Nov 07, 2018

 

  • As we move past the US mid-term elections, we take a look at how stocks are trading in Europe. As seen in the graph below, we compare the next-twelve-months price/earnings (NTM P/E) against last-twelve-months return on equity (LTM ROE) for 11 indices in Europe to better understand how stocks in European countries are priced relative to their ability to generate returns.
     
  •  Our analysis of European stock markets looks at two indices that track general European stocks: The Euro Stoxx 50 is a basket of 50 blue-chip stocks across Europe that are leaders in Europe’s most notable sectors while the STOXX Europe 600 is a basket of 600 small, mid, and large-cap stocks from 17 countries across Europe.  
     
  • The remainder of our analysis focuses on the 9 largest economies in Europe by selecting indices that track stocks specific to their respective countries -- these countries include Germany, the United Kingdom, France, Italy, Russia, Spain, Netherlands, Switzerland, and Sweden.
     
  • Our analysis reveals that Italian stocks, as represented by the FTSE MIB Index which tracks the 40 most-traded Italian stocks, and Russian stocks, as represented by the MOEX Russia Index which tracks the 50 most-traded Russian stocks, are the cheapest priced stocks in developed Europe. 
     
  • It is no surprise to see that Italian stocks are priced cheaply relative to European peers, as investors have sold Italian stocks amidst concerns of a growing budget deficit for the Italian government.
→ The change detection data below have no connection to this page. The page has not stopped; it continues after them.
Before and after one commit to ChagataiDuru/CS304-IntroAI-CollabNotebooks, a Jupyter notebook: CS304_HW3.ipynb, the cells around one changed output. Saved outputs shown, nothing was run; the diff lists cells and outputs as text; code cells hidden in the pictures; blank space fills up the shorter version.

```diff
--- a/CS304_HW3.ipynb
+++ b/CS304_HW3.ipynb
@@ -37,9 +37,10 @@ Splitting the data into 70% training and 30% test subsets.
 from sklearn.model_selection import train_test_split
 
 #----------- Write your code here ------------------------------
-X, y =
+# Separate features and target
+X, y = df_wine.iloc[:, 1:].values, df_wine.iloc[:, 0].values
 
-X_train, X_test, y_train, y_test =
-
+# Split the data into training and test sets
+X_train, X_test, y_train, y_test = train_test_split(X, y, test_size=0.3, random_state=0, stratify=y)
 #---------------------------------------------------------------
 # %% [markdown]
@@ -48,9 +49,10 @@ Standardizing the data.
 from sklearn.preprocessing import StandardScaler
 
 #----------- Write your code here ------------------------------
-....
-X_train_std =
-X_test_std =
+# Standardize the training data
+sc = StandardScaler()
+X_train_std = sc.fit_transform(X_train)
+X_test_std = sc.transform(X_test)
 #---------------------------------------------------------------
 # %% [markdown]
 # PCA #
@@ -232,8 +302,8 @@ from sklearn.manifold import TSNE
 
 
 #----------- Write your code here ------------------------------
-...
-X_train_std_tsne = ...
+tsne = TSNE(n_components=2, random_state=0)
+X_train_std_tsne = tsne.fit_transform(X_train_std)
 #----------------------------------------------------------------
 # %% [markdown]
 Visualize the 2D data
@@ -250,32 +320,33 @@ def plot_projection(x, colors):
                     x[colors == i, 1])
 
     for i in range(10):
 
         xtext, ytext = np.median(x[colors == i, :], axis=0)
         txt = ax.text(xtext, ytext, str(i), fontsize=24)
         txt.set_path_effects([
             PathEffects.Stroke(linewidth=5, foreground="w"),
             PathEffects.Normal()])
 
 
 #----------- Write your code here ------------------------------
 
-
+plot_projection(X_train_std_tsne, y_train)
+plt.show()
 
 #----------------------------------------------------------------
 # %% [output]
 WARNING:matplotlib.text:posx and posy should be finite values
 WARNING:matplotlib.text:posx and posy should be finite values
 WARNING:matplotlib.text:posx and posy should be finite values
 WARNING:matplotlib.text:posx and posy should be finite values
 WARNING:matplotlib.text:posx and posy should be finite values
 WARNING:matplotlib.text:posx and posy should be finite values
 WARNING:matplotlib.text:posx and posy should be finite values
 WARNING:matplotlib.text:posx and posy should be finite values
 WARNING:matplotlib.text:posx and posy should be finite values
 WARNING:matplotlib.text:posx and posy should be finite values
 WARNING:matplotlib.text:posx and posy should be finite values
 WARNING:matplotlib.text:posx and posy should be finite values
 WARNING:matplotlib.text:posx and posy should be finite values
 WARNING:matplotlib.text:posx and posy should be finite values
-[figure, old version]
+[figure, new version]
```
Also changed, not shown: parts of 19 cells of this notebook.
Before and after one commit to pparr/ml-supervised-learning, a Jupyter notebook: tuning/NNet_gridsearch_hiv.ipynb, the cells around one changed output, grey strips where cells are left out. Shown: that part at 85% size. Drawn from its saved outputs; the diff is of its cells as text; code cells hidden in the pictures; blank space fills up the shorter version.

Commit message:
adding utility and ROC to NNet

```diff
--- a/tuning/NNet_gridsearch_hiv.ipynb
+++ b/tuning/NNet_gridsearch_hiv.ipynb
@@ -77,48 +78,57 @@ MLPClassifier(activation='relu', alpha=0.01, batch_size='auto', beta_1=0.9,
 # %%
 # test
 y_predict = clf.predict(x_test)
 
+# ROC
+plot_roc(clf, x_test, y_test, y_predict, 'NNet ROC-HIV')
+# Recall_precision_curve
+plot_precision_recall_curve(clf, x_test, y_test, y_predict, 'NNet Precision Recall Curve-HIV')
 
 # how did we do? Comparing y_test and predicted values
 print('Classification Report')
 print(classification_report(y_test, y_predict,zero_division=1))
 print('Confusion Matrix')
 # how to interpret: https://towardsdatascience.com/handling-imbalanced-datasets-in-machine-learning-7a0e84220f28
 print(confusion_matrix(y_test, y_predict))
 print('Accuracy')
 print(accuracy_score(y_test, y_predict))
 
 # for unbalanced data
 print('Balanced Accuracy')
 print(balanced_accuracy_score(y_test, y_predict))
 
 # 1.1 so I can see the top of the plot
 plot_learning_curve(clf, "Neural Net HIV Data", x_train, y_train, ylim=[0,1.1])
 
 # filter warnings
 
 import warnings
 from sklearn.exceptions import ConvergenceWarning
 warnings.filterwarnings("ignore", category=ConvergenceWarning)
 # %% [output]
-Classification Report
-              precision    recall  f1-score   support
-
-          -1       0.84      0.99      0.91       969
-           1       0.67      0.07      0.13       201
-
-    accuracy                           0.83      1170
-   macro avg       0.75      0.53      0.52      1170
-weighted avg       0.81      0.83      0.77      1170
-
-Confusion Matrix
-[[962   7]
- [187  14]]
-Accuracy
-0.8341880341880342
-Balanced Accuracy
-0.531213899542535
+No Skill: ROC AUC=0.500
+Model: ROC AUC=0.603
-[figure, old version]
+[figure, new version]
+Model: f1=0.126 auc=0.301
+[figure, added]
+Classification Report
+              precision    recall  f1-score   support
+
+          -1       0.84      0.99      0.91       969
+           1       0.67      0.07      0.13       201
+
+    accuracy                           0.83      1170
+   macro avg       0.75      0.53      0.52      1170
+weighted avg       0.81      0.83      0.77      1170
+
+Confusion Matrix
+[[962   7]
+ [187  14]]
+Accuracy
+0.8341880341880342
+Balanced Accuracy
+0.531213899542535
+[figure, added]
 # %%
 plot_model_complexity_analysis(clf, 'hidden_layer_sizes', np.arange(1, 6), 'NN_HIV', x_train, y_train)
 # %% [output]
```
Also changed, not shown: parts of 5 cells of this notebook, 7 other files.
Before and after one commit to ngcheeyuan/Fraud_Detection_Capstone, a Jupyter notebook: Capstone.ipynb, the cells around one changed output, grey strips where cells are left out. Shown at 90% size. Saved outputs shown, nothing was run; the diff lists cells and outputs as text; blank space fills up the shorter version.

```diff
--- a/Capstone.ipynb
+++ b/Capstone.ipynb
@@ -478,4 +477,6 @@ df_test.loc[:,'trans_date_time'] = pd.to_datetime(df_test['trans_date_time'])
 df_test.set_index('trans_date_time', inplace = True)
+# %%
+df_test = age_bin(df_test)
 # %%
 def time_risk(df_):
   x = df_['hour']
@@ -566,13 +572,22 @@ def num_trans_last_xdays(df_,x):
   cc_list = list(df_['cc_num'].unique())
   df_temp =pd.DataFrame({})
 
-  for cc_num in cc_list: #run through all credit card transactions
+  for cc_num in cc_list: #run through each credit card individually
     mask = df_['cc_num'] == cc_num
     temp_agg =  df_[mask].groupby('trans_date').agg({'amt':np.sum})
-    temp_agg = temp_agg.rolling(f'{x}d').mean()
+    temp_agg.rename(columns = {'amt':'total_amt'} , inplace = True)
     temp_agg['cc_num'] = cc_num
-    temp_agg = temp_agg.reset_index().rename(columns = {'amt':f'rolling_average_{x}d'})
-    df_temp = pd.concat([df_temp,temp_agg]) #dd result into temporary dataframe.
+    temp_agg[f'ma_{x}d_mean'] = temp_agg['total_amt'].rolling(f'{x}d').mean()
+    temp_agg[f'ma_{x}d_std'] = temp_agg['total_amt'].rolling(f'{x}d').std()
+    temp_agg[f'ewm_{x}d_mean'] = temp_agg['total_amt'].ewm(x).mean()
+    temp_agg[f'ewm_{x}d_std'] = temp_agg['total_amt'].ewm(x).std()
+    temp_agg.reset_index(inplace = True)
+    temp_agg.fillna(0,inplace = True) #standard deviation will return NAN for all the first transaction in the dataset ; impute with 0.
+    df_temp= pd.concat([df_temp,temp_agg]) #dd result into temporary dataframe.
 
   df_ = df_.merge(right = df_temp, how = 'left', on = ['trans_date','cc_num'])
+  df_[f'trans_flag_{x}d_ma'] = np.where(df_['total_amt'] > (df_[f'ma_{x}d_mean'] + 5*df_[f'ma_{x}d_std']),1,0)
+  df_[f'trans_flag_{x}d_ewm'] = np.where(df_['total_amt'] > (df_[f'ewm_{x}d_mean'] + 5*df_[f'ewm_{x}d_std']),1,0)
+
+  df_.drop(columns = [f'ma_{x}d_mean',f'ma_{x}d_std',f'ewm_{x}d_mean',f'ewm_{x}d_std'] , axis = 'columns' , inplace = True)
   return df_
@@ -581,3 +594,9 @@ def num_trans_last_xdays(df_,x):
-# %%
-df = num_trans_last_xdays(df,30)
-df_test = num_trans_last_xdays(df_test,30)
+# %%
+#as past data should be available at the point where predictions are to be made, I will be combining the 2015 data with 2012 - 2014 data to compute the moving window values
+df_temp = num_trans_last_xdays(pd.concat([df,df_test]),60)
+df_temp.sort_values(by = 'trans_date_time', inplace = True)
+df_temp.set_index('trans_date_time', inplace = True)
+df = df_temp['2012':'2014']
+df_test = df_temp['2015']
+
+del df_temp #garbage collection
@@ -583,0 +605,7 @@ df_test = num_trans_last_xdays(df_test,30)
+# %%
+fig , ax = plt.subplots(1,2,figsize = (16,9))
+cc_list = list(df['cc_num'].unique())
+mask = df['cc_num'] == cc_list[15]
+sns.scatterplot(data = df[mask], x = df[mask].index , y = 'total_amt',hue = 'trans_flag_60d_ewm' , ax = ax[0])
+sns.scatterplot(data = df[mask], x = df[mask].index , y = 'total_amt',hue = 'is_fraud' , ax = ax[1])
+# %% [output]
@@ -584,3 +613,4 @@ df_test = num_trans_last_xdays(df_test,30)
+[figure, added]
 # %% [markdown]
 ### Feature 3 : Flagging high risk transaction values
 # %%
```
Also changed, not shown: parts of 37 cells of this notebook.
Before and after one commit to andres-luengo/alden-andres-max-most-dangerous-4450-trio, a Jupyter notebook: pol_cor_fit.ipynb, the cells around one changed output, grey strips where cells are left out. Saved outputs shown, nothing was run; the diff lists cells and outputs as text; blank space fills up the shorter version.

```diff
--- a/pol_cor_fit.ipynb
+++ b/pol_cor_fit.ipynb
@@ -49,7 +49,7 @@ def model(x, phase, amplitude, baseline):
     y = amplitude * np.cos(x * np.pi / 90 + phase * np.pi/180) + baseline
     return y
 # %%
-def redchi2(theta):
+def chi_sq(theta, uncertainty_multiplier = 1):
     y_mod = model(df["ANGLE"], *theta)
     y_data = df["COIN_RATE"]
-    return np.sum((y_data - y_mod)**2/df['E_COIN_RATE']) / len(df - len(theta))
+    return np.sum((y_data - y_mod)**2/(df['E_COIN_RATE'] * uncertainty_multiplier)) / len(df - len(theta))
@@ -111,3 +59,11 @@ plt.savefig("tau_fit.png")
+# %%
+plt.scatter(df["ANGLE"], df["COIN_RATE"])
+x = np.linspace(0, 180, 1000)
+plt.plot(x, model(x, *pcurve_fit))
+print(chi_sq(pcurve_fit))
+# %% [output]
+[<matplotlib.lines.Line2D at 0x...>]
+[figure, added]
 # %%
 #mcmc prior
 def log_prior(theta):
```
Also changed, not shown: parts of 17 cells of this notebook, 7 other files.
Fears of a growing Italian deficit have caused Italian bond yields to spike, resulting in a higher discount rate for Italian stocks that will cause lower risk-adjusted returns.  
     
  • Russian stocks are by far the cheapest priced among those in Europe with the MOEX Russia Index maintaining an aggregate LTM ROE of 14.5% while its aggregate NTM P/E is a minimal 5.6x. Russian stock valuations are hurt by investors selling the Russian Ruble in response to US sanctions on Russia in 2018 -- the Russian Ruble has depreciated 12.4% against the US dollar so far in 2018.
     
  • Among the most expensive stocks in Europe are Swiss stocks, as represented by the Swiss Market Index which tracks 20 of the largest and most liquid large and mid-cap Swiss stocks, and Swedish stocks, as represented by the OMX Stockholm 30 Index which tracks 30 of the most-traded Swedish stocks. 
     
  • Both the Euro Stoxx 50 and the STOXX Europe 600 are just off the line-of-best-fit for the 11 European indices selected, indicating that the constituents of these two indices are a strong representation of overall European markets.

 

Source: Bloomberg